import classnames from 'classnames'; import BlockType from '../block-type'; import Section from '../../components/section'; const { Fragment } = wp.element; const { PanelBody, SelectControl, BaseControl, IconButton, } = wp.components; const { InspectorControls, MediaUpload, InnerBlocks, } = wp.editor; const { __, _x } = wp.i18n; export const name = 'felix-arntz/section'; export const settings = { title: __( 'Section', 'felix-arntz-blocks' ), description: __( 'Add a section that separates content, and put any other block into it.', 'felix-arntz-blocks' ), category: 'layout', icon: 'welcome-widgets-menus', keywords: [ _x( 'section', 'keyword', 'felix-arntz-blocks' ), _x( 'separator', 'keyword', 'felix-arntz-blocks' ), ], supports: { align: [ 'wide', 'full' ], anchor: true, }, attributes: { colorScheme: { type: 'string', default: 'default', }, contentMaxWidth: { type: 'string', default: 'site', }, attachmentId: { type: 'number', }, attachmentUrl: { type: 'string', }, }, edit: props => { const { attributes, setAttributes } = props; const { colorScheme, contentMaxWidth, attachmentId, attachmentUrl } = attributes; const onSelectImage = media => { if ( ! media || ! || ! media.url ) { setAttributes( { attachmentId: undefined, attachmentUrl: undefined } ); return; } setAttributes( { attachmentId:, attachmentUrl: media.url } ); }; return ( <Fragment> <InspectorControls> <PanelBody title={ __( 'Section Settings', 'felix-arntz-blocks' ) }> <SelectControl label={ __( 'Color Scheme', 'felix-arntz-blocks' ) } value={ colorScheme || 'default' } onChange={ value => setAttributes( { colorScheme: ( 'default' !== value ) ? value : undefined } ) } options={ [ { value: 'default', label: __( 'Default', 'felix-arntz-blocks' ) }, { value: 'alternate', label: __( 'Alternate', 'felix-arntz-blocks' ) }, { value: 'highlight', label: __( 'Highlight', 'felix-arntz-blocks' ) }, ] } /> <SelectControl label={ __( 'Maximum Content Width', 'felix-arntz-blocks' ) } value={ contentMaxWidth || 'site' } onChange={ value => setAttributes( { contentMaxWidth: ( 'site' !== value ) ? value : undefined } ) } options={ [ { value: 'content', label: __( 'Content Width', 'felix-arntz-blocks' ) }, { value: 'site', label: __( 'Site Width', 'felix-arntz-blocks' ) }, { value: 'full', label: __( 'Full Width', 'felix-arntz-blocks' ) }, ] } /> <BaseControl label={ __( 'Background Image', 'felix-arntz-blocks' ) } > <MediaUpload onSelect={ onSelectImage } type="image" value={ attachmentId } render={ ( { open } ) => ( <IconButton icon="admin-media" onClick={ open } > { attachmentId ? __( 'Edit Image', 'felix-arntz-blocks' ) : __( 'Add Image', 'felix-arntz-blocks' ) } </IconButton> ) } /> </BaseControl> </PanelBody> </InspectorControls> <Section colorScheme={ colorScheme } contentMaxWidth={ contentMaxWidth } className={ classnames( attachmentId && `has-background-image-${ attachmentId }` ) } style={ attachmentUrl ? { backgroundImage: `url('${ attachmentUrl }')` } : undefined } > <InnerBlocks /> </Section> </Fragment> ); }, save: props => { const { attributes } = props; const { colorScheme, contentMaxWidth, attachmentId } = attributes; return ( <Section colorScheme={ colorScheme } contentMaxWidth={ contentMaxWidth } className={ classnames( attachmentId && `has-background-image-${ attachmentId }` ) } > <InnerBlocks.Content /> </Section> ); }, };
Code language: JavaScript (javascript)

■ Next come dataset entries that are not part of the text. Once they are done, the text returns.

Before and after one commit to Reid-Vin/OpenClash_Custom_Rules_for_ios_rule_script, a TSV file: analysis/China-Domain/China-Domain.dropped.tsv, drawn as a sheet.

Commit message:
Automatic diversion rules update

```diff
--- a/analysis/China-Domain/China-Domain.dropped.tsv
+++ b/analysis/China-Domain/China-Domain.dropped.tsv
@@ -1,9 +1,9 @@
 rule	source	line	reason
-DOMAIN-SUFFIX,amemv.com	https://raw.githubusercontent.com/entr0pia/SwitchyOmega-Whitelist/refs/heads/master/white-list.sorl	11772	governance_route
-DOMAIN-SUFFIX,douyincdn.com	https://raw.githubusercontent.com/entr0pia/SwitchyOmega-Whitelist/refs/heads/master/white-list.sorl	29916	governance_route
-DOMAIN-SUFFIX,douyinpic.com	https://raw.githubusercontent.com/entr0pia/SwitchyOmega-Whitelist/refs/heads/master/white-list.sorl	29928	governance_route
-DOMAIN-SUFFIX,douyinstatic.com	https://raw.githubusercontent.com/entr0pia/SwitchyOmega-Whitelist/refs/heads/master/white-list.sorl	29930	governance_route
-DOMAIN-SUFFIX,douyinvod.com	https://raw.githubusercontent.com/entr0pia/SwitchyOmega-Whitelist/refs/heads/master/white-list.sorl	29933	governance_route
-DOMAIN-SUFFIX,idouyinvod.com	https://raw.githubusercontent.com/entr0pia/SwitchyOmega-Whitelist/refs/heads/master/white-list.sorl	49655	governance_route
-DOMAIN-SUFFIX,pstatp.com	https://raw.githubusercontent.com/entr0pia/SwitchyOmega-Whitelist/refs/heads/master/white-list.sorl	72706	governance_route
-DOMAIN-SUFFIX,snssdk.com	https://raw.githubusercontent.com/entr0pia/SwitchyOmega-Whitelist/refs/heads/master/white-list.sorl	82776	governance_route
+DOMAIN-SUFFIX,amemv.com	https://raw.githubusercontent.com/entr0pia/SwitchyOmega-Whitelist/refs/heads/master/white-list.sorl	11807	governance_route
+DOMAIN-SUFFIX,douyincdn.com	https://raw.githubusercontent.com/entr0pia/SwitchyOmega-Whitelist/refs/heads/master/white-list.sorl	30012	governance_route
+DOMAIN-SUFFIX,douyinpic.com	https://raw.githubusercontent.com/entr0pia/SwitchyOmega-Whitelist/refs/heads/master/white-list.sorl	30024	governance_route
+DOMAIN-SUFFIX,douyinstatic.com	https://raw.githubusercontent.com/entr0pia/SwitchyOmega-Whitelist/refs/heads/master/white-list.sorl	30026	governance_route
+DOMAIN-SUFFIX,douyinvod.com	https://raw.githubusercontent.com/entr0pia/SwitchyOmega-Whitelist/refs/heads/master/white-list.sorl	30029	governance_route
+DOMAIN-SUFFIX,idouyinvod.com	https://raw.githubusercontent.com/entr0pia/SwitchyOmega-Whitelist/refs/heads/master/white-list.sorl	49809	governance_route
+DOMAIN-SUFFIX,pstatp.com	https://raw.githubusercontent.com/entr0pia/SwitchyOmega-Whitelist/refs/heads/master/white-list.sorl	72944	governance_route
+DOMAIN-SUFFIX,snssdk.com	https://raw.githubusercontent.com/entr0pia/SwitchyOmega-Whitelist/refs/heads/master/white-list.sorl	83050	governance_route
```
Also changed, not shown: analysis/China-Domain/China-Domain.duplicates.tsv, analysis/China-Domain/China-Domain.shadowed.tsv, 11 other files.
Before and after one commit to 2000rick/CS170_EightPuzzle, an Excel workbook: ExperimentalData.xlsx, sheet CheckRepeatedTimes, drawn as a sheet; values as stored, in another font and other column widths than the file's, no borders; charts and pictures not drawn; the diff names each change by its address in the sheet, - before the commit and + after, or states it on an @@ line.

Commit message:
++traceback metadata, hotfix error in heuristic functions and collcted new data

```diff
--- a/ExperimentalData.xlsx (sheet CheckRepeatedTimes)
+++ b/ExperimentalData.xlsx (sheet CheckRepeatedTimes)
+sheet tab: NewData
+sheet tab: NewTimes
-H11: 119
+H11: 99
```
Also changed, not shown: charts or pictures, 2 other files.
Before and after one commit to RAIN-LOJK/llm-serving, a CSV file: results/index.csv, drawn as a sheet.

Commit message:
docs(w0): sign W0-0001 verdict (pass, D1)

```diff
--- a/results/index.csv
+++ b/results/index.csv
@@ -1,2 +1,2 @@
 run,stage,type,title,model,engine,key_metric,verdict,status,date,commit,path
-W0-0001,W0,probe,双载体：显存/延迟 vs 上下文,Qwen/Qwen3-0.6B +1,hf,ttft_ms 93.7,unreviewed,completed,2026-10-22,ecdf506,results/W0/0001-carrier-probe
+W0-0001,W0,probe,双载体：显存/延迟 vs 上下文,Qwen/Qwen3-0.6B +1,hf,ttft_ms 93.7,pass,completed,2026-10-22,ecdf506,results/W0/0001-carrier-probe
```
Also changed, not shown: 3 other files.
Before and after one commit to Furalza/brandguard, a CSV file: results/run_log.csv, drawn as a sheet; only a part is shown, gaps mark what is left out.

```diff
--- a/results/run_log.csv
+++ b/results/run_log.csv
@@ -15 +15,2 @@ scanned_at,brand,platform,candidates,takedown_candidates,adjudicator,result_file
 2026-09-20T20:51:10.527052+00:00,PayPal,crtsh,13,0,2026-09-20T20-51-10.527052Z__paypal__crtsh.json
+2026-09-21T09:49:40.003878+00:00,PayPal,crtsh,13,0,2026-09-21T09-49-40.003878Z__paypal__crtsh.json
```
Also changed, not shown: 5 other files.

As you can see, I used the Section component to render the block markup. You can already see the benefit of its reusability in action here: If we didn’t have the Section component, but had to manually generate the HTML markup, we would have to write a lot of similar code twice because the markup is generated both in the Gutenberg editor (via the edit() function) and for the actual post content (via the save() function).

To allow putting other block types inside of a section, I used the wp.editor.InnerBlocks component. Since I didn’t want to enforce any restrictions on which block types could be nested within a section, I simply use the component without passing any props.

Responsive Section Background Image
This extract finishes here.